SCHULTZ: The Koch Brothers' Super PAC  -- Americans For Prosperity, said today that they're going to spend $3 million on anti-Obama advertising in Pennsylvania and Michigan, all the way up until election day. Now six days, five days, a lot of impact there. What's your take on this? I mean, is this going to have an impact? Are we going to see the full throat of Citizens United down the stretch?

WASSERMAN-SCHULTZ: I'm sure that they're going to go swimming in the kitchen sink at this point. I mean, what they can't get away from is that we have been executing our ground game, that we built for almost two years now. Actually, in some states, we never left, like North Carolina, like Florida, where our organization has been there since the beginning of the last campaign and we've been executing, we've run circles around the Republicans when it comes to early vote. Just to give you an idea Ed, there's four or five counties here -- Lee County, Escambia County, Brevard County, Seminole County that have almost double-digit or double-digit Republican registration advantages, and there are many more Democrats that have turned out to early vote than Republicans. And that -- we've eclipsed them in early voting. We've run circles around them in the ground game. So let them keep swimming in the kitchen sink and we're going to keep turning out voters.

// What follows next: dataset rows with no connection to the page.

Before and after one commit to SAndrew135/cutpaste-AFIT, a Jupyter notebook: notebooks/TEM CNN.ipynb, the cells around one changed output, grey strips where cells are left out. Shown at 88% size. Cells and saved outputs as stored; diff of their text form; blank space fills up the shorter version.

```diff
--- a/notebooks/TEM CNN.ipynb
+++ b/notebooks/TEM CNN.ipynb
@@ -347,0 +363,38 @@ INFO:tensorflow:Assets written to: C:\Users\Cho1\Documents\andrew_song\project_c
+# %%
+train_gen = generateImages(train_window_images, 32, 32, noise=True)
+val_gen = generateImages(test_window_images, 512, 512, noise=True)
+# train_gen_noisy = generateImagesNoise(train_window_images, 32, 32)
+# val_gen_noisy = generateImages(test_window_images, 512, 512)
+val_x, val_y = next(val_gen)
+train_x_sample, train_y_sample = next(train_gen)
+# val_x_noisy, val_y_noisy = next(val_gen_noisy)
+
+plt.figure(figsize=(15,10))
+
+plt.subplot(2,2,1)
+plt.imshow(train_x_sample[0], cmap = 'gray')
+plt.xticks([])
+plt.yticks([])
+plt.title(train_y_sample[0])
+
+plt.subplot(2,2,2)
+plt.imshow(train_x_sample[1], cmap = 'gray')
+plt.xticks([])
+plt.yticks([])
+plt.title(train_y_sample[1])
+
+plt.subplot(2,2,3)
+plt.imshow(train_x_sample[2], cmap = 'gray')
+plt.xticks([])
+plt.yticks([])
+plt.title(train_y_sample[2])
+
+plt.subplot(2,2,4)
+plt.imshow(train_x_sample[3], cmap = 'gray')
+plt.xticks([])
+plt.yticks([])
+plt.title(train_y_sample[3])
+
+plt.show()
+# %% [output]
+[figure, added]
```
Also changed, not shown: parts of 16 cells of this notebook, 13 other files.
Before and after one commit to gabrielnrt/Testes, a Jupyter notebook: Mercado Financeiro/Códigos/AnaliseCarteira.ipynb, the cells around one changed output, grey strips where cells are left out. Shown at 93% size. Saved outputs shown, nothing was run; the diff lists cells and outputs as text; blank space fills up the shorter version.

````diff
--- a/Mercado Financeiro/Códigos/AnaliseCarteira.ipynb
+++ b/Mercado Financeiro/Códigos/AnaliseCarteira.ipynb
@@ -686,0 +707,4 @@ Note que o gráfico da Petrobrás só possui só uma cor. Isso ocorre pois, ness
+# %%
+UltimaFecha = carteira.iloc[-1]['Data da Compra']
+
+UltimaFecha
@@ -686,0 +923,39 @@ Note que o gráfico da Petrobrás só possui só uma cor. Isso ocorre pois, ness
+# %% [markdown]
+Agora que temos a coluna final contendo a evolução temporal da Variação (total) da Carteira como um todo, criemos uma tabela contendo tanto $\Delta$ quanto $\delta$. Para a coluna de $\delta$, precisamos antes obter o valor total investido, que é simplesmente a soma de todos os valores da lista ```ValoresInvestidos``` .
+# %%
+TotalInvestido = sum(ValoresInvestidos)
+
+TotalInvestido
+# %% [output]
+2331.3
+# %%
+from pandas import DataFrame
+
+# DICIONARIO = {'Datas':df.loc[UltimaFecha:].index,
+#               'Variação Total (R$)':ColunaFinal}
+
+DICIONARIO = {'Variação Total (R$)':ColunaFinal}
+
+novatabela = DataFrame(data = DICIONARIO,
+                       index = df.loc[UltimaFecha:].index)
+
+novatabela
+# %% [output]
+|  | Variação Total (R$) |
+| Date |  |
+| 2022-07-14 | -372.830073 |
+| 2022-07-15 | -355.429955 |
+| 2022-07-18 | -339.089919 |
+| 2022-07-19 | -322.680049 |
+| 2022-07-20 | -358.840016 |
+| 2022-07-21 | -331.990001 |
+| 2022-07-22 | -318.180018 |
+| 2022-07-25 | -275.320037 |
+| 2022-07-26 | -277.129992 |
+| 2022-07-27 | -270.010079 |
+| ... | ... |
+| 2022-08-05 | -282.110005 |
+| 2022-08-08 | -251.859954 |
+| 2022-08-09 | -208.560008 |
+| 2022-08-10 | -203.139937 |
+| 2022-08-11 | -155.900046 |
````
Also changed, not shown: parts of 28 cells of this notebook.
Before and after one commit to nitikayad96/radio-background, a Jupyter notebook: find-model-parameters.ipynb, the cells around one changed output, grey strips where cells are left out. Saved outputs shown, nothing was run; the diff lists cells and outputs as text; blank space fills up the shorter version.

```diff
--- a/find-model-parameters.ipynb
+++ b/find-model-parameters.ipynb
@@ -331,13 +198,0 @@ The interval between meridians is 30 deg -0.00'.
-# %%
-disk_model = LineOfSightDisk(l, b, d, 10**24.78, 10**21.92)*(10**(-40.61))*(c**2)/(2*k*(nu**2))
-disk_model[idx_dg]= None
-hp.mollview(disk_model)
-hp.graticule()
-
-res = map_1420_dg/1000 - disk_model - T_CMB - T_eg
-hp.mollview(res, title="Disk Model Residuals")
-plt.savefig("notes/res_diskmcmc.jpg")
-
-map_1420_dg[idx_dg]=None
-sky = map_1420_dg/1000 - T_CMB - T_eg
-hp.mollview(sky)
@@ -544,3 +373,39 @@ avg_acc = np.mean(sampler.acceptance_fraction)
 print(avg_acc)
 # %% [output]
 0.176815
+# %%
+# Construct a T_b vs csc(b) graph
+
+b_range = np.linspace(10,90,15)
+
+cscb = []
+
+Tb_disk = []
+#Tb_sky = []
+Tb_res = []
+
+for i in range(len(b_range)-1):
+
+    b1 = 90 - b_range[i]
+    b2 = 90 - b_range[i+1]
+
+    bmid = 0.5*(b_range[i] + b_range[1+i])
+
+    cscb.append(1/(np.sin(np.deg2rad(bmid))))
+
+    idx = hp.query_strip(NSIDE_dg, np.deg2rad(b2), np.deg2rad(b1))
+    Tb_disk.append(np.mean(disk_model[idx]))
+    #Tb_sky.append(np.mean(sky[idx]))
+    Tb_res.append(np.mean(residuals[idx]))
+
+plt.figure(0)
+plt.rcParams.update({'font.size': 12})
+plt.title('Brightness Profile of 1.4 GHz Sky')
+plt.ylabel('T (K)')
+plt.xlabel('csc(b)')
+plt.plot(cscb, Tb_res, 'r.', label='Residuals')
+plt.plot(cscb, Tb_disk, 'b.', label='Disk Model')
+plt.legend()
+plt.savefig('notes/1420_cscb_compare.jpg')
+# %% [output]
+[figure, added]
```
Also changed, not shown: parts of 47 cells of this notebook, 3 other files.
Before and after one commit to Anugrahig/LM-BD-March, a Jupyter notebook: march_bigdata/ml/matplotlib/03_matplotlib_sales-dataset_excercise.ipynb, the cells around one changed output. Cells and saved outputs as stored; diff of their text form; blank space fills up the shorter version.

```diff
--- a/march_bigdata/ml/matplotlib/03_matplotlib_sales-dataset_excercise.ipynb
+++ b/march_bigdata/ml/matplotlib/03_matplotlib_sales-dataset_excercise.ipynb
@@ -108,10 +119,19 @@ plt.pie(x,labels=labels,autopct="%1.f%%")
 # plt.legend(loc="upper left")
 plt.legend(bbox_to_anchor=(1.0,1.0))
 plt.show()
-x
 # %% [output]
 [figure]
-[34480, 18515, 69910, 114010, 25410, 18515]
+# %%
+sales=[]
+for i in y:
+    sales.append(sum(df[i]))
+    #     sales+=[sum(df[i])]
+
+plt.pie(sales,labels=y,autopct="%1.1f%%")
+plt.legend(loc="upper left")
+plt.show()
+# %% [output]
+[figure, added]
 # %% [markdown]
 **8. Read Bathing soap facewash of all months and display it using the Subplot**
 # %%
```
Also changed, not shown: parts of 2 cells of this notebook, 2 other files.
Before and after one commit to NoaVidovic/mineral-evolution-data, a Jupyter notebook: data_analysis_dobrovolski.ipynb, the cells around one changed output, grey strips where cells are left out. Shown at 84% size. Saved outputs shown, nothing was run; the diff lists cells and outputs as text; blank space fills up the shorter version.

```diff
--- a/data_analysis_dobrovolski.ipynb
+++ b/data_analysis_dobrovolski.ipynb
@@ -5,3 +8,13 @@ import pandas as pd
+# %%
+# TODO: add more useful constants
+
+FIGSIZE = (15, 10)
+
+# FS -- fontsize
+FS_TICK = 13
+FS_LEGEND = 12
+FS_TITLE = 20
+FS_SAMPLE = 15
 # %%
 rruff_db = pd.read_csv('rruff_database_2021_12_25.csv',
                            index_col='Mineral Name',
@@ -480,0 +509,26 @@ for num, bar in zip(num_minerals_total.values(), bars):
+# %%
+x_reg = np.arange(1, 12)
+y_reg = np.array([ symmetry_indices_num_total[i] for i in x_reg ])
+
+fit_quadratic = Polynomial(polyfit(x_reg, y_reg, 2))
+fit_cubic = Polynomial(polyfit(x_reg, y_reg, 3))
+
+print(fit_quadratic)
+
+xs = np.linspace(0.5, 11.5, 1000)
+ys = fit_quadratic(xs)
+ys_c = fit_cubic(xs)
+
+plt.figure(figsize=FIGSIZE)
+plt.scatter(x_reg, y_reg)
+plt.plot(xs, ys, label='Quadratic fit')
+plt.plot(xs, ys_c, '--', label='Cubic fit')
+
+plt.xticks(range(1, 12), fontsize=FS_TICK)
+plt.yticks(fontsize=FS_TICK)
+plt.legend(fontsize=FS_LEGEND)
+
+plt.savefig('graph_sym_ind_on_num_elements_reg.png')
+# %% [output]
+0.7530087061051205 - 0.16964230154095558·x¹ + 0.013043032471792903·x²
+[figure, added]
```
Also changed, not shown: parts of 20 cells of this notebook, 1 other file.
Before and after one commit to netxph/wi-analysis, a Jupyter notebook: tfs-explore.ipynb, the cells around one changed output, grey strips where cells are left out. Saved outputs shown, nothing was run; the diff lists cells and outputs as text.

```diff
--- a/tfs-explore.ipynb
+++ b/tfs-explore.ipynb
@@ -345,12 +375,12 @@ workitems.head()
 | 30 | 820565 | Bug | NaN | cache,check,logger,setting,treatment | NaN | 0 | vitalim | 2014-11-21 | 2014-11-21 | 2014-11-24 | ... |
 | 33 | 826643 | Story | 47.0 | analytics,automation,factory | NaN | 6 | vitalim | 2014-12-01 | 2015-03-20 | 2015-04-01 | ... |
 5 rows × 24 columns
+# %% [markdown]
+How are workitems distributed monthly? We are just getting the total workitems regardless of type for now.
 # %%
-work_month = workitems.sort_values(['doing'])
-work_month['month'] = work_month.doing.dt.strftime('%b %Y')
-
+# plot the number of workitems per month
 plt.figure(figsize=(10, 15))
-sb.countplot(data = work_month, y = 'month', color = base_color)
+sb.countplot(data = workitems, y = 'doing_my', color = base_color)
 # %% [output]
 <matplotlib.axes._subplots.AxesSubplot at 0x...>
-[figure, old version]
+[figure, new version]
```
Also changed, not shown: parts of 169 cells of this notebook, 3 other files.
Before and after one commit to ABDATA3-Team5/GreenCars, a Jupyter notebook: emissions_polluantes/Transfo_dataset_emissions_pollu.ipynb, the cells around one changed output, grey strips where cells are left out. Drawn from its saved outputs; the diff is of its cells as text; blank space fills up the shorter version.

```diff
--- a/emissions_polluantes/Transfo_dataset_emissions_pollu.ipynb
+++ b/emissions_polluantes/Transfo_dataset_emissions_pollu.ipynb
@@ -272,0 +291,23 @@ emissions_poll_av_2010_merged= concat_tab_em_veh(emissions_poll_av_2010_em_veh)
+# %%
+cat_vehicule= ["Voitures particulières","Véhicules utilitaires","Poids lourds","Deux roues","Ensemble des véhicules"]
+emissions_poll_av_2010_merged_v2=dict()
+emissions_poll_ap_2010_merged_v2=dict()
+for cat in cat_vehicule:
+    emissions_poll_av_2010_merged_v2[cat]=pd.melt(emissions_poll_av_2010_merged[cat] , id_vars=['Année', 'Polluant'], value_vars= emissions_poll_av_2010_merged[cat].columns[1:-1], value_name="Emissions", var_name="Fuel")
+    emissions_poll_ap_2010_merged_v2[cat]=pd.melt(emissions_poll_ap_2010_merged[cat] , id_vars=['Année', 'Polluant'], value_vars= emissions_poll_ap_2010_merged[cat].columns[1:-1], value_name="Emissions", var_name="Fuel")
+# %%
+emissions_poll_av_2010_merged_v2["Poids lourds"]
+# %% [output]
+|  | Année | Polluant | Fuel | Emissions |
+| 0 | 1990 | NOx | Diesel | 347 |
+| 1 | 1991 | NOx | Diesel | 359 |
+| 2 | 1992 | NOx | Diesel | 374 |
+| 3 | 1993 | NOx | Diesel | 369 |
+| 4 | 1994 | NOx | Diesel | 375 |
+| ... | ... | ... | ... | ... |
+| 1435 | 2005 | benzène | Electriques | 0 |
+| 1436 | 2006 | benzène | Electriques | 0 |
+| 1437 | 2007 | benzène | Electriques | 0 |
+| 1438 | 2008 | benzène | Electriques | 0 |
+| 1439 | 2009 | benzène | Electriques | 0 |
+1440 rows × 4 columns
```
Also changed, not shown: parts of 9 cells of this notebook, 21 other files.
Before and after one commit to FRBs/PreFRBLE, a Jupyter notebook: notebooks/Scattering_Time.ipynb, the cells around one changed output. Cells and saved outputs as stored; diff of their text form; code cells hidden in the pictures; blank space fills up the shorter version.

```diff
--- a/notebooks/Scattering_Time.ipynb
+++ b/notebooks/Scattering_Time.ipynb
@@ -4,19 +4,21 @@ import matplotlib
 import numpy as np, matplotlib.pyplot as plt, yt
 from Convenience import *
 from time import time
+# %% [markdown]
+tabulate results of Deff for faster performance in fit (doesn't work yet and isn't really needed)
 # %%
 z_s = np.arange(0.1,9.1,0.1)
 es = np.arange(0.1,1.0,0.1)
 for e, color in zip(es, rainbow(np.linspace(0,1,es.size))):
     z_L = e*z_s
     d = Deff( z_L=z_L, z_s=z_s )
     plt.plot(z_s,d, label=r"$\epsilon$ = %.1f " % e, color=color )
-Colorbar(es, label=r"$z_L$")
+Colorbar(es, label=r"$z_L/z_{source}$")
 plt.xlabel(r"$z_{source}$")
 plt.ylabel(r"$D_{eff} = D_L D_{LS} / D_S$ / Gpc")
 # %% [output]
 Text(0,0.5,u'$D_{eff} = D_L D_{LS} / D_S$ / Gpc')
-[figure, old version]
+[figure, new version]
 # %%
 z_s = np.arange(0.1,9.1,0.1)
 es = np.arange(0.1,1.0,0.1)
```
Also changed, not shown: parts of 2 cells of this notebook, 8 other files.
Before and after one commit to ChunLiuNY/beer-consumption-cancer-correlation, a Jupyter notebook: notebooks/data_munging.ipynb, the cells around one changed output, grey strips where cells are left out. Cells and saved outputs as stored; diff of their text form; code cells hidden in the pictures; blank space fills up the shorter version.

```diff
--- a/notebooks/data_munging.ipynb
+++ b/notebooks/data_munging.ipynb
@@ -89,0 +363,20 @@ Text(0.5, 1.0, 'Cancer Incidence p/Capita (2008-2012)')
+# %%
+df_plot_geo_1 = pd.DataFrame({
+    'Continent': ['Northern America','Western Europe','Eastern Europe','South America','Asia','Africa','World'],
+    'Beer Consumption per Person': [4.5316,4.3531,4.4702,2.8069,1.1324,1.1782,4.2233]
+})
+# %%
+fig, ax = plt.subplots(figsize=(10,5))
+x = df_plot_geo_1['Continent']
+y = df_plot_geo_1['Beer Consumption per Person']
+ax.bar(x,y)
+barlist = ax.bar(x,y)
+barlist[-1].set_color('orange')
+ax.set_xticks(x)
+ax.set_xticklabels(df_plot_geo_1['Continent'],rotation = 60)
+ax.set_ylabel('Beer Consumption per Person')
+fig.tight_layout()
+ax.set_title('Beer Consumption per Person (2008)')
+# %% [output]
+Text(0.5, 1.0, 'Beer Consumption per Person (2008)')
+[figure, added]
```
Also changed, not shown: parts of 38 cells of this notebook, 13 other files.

That's what's going to re-elect President Obama, the President of the United States.

SCHULTZ: So does President Obama win Florida?

WASSERMAN-SCHULTZ: President Obama is going to win (Florida), I am confident.

SCHULTZ: Congresswoman Debbie Wasserman-Schultz with us tonight, thanks so much.

WASSERMAN-SCHULTZ: Thank you.

8:43 p.m. EDT